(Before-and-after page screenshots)

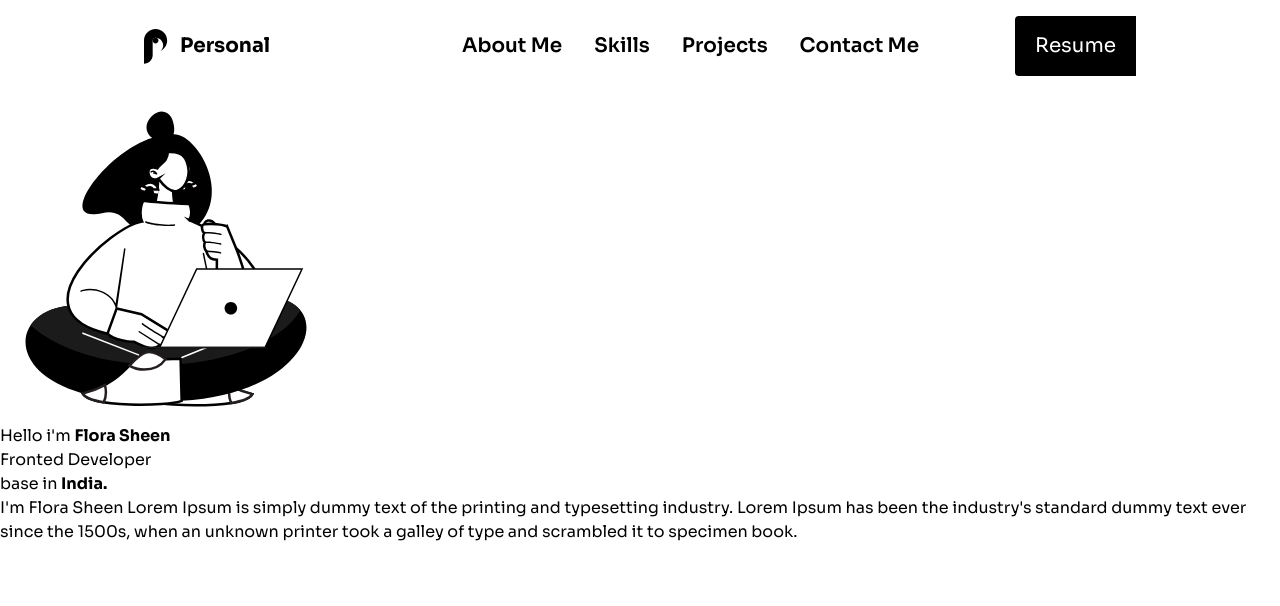
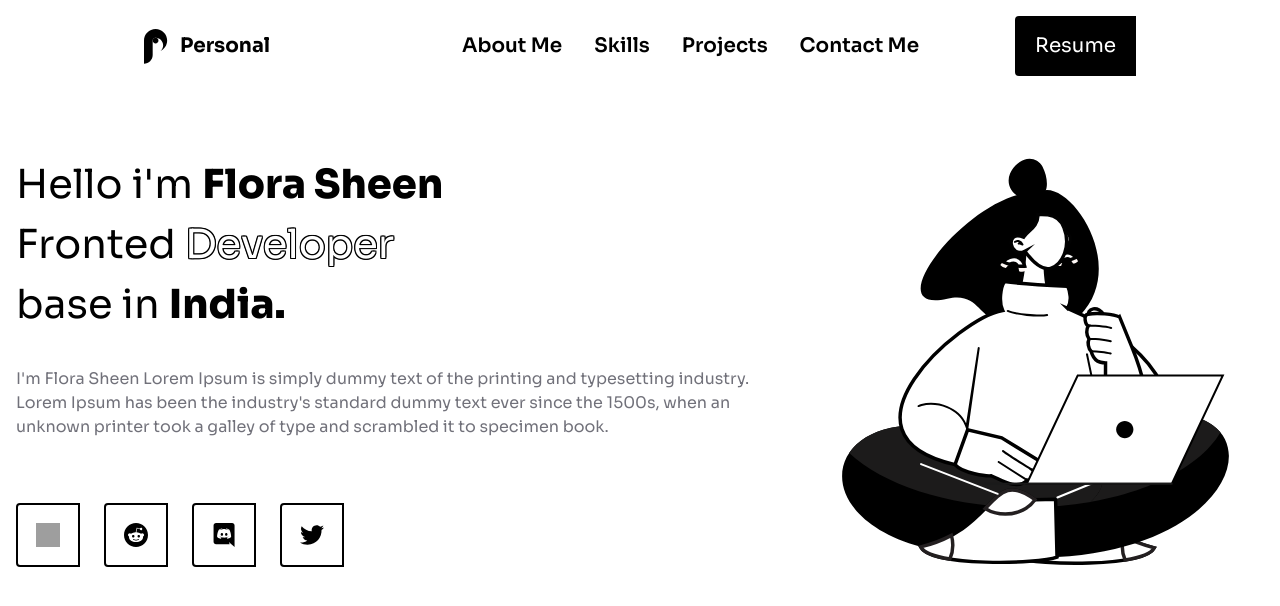
Before and after one commit to Vale1702/portfolio-v1, a React (Vite) app: page / in a window 1280 px wide. Shown: the top 606 px of the page. Built offline with nearby package versions, Linux system fonts and the light colour scheme; grey boxes are pictures that could not be loaded.

Commit message:
Actualizaciion de estilos para el Hero, e integracion de iconos de redes sociales

```diff
--- a/src/components/Main.tsx
+++ b/src/components/Main.tsx
@@ -1,9 +1,13 @@
 import hero from '../assets/hero.svg'
+import facebook from '../assets/facebook.svg'
+import reddit from '../assets/reddit.svg'
+import discord  from '../assets/discord.svg'
+import twitter from '../assets/twitter.svg'
 
 function Main(){
 return(
     <section className='hero'>
-        <img src={hero} alt=" Girl working on a laptop" />
+        <img className='hero__image' src={hero} alt=" Girl working on a laptop" />
 
         <div className='hero__content'>
             <h1 className='hero__title'> Hello i'm <strong>Flora Sheen </strong> <br/>
@@ -12,7 +16,22 @@ return(
             <p className='hero__description'>
                 I'm Flora Sheen Lorem Ipsum is simply dummy text of the printing and typesetting industry. Lorem Ipsum has been the industry's standard dummy text ever since the 1500s, when an unknown printer took a galley of type and scrambled it to specimen book.
             </p>
+            <div className='hero__social'>
+            <a href="#" className='social__link' aria-label='facebook'>
+                <img  src={facebook} alt=" Social" />
+            </a>
+            <a href="#" className='social__link' aria-label='Reddit'>
+                <img  src={reddit} alt=" Social" />
+            </a>
+            <a href="#" className='social__link' aria-label='discord'>
+                <img  src={discord} alt=" Social" />
+            </a>
+            <a href="#" className='social__link' aria-label='twitter'>
+                <img  src={twitter} alt=" Social" />
+            </a>
+            </div>
         </div>
+
     </section>
 )
 }
--- a/src/styles/globals.css
+++ b/src/styles/globals.css
@@ -59,9 +59,10 @@ ol {
   /* Error */
   --error-500: #ef4444;
 
-  --outline-width: 2px;
+  --outline-width: 1px;
 
   --max-width: 1280px;
+
 }
 
 @media (min-width: 768px) {
@@ -83,10 +84,22 @@ ol {
   }
 
   .section-container{
-    @apply md:flex max-w-5xl mx-auto py-10 rounded-3xl p-4;
-    color: var(--zinc-200);
-    background-color: var(--zinc-500);
+    @apply md:flex max-w-5xl mx-auto py-10 rounded-3xl p-4 text-[var(--zinc-200)] bg-[var(--zinc-500)]
   }
+
+.outlined{
+ @apply md:font-normal ;
+    color: var(--primary-white);
+    text-shadow: var(--outline-width) 0 var(--primary-black),
+    calc(var(--outline-width) * -1) 0 var(--primary-black),
+    0 var(--outline-width) var(--primary-black),
+    0 calc(var(--outline-width) * -1) var(--primary-black),
+    var(--outline-width) var(--outline-width) var(--primary-black),
+    calc(var(--outline-width) * -1) calc(var(--outline-width) * -1)
+      var(--primary-black),
+    var(--outline-width) calc(var(--outline-width) * -1) var(--primary-black),
+    calc(var(--outline-width) * -1) var(--outline-width) var(--primary-black);
+}
 
   /*Header*/
   .header{
@@ -101,8 +114,7 @@ ol {
 
   }
   .header__title{
-    @apply font-bold text-xl;
-    color: var(--primary-black)
+    @apply font-bold text-xl text-[var(--primary-black)]
   }
   .header__toggle{
     @apply md:flex-none w-9 h-9 lg:hidden
@@ -110,17 +122,64 @@ ol {
 
   .header__nav,
   .header__cta{
-    @apply  md:hidden lg:flex items-center gap-8
+    @apply md:hidden lg:flex items-center gap-8
   }
 
   .header__nav ul{
-    @apply md:flex items-center gap-8 font-semibold text-xl
+    @apply  md:flex items-center gap-8 font-semibold text-xl
   }
 
   .header__cta{
-    @apply md:hidden lg:flex bg-black text-xl px-5  py-4 rounded-s gap-2;
-    color: var(--primary-white);
+    @apply md:hidden lg:flex bg-black text-xl px-5  py-4 rounded-s gap-2 text-[var(--primary-white)];
   }
 
+  /*Hero*/
+.hero{
+  @apply md:flex py-10 px-4 flex-row-reverse items-center justify-center gap-10
+}
+
+.hero__content{
+  @apply md:flex flex-col justify-center gap-8
+}
+
+.hero__title{
+  @apply md:font-normal text-[var(--primary-black)];
+  font-size: clamp(1.25rem, 4.5vw, 2.5rem );
+}
+
+.hero__title strong{
+  @apply md:font-extrabold
+}
+
+.hero__description{
+  @apply md:font-normal text-base  text-[var(--zinc-500)];
+}
+
+.hero__image{
+  @apply  md:w-full h-auto max-h-screen
+}
+
+.hero__social{
+  @apply md:flex gap-6 mt-8
+}
+
+.social__link {
+  @apply md:flex items-center justify-center w-16 h-16 border-2 rounded-s
+         transition-all duration-200 ease-in-out
+         border-[var(--primary-black)]
+         bg-[var(--primary-white)]
+         text-[var(--primary-black)]
+         hover:bg-[var(--primary-black)]
+         hover:text-[var(--primary-white)]
+         hover:-translate-y-0.5
+}
+
+.social__link:hover img {
+  @apply invert;
+}
+
+.social__link img{
+  @apply w-6 h-6
+}
 
 }
```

▸ **Required work**
Return all records exactly; no pictures.

▸ **Result for this exercise**
Before and after one commit to Vale1702/portfolio-v1, a React (Vite) app: page / in a window 1280 px wide. Shown: the top 606 px of the page. Built offline with nearby package versions, Linux system fonts and the light colour scheme; grey boxes are pictures that could not be loaded.

Commit message:
Actualizaciion de estilos para el Hero, e integracion de iconos de redes sociales

```diff
--- a/src/components/Main.tsx
+++ b/src/components/Main.tsx
@@ -1,9 +1,13 @@
 import hero from '../assets/hero.svg'
+import facebook from '../assets/facebook.svg'
+import reddit from '../assets/reddit.svg'
+import discord  from '../assets/discord.svg'
+import twitter from '../assets/twitter.svg'
 
 function Main(){
 return(
     <section className='hero'>
-        <img src={hero} alt=" Girl working on a laptop" />
+        <img className='hero__image' src={hero} alt=" Girl working on a laptop" />
 
         <div className='hero__content'>
             <h1 className='hero__title'> Hello i'm <strong>Flora Sheen </strong> <br/>
@@ -12,7 +16,22 @@ return(
             <p className='hero__description'>
                 I'm Flora Sheen Lorem Ipsum is simply dummy text of the printing and typesetting industry. Lorem Ipsum has been the industry's standard dummy text ever since the 1500s, when an unknown printer took a galley of type and scrambled it to specimen book.
             </p>
+            <div className='hero__social'>
+            <a href="#" className='social__link' aria-label='facebook'>
+                <img  src={facebook} alt=" Social" />
+            </a>
+            <a href="#" className='social__link' aria-label='Reddit'>
+                <img  src={reddit} alt=" Social" />
+            </a>
+            <a href="#" className='social__link' aria-label='discord'>
+                <img  src={discord} alt=" Social" />
+            </a>
+            <a href="#" className='social__link' aria-label='twitter'>
+                <img  src={twitter} alt=" Social" />
+            </a>
+            </div>
         </div>
+
     </section>
 )
 }
--- a/src/styles/globals.css
+++ b/src/styles/globals.css
@@ -59,9 +59,10 @@ ol {
   /* Error */
   --error-500: #ef4444;
 
-  --outline-width: 2px;
+  --outline-width: 1px;
 
   --max-width: 1280px;
+
 }
 
 @media (min-width: 768px) {
@@ -83,10 +84,22 @@ ol {
   }
 
   .section-container{
-    @apply md:flex max-w-5xl mx-auto py-10 rounded-3xl p-4;
-    color: var(--zinc-200);
-    background-color: var(--zinc-500);
+    @apply md:flex max-w-5xl mx-auto py-10 rounded-3xl p-4 text-[var(--zinc-200)] bg-[var(--zinc-500)]
   }
+
+.outlined{
+ @apply md:font-normal ;
+    color: var(--primary-white);
+    text-shadow: var(--outline-width) 0 var(--primary-black),
+    calc(var(--outline-width) * -1) 0 var(--primary-black),
+    0 var(--outline-width) var(--primary-black),
+    0 calc(var(--outline-width) * -1) var(--primary-black),
+    var(--outline-width) var(--outline-width) var(--primary-black),
+    calc(var(--outline-width) * -1) calc(var(--outline-width) * -1)
+      var(--primary-black),
+    var(--outline-width) calc(var(--outline-width) * -1) var(--primary-black),
+    calc(var(--outline-width) * -1) var(--outline-width) var(--primary-black);
+}
 
   /*Header*/
   .header{
@@ -101,8 +114,7 @@ ol {
 
   }
   .header__title{
-    @apply font-bold text-xl;
-    color: var(--primary-black)
+    @apply font-bold text-xl text-[var(--primary-black)]
   }
   .header__toggle{
     @apply md:flex-none w-9 h-9 lg:hidden
@@ -110,17 +122,64 @@ ol {
 
   .header__nav,
   .header__cta{
-    @apply  md:hidden lg:flex items-center gap-8
+    @apply md:hidden lg:flex items-center gap-8
   }
 
   .header__nav ul{
-    @apply md:flex items-center gap-8 font-semibold text-xl
+    @apply  md:flex items-center gap-8 font-semibold text-xl
   }
 
   .header__cta{
-    @apply md:hidden lg:flex bg-black text-xl px-5  py-4 rounded-s gap-2;
-    color: var(--primary-white);
+    @apply md:hidden lg:flex bg-black text-xl px-5  py-4 rounded-s gap-2 text-[var(--primary-white)];
   }
 
+  /*Hero*/
+.hero{
+  @apply md:flex py-10 px-4 flex-row-reverse items-center justify-center gap-10
+}
+
+.hero__content{
+  @apply md:flex flex-col justify-center gap-8
+}
+
+.hero__title{
+  @apply md:font-normal text-[var(--primary-black)];
+  font-size: clamp(1.25rem, 4.5vw, 2.5rem );
+}
+
+.hero__title strong{
+  @apply md:font-extrabold
+}
+
+.hero__description{
+  @apply md:font-normal text-base  text-[var(--zinc-500)];
+}
+
+.hero__image{
+  @apply  md:w-full h-auto max-h-screen
+}
+
+.hero__social{
+  @apply md:flex gap-6 mt-8
+}
+
+.social__link {
+  @apply md:flex items-center justify-center w-16 h-16 border-2 rounded-s
+         transition-all duration-200 ease-in-out
+         border-[var(--primary-black)]
+         bg-[var(--primary-white)]
+         text-[var(--primary-black)]
+         hover:bg-[var(--primary-black)]
+         hover:text-[var(--primary-white)]
+         hover:-translate-y-0.5
+}
+
+.social__link:hover img {
+  @apply invert;
+}
+
+.social__link img{
+  @apply w-6 h-6
+}
 
 }
```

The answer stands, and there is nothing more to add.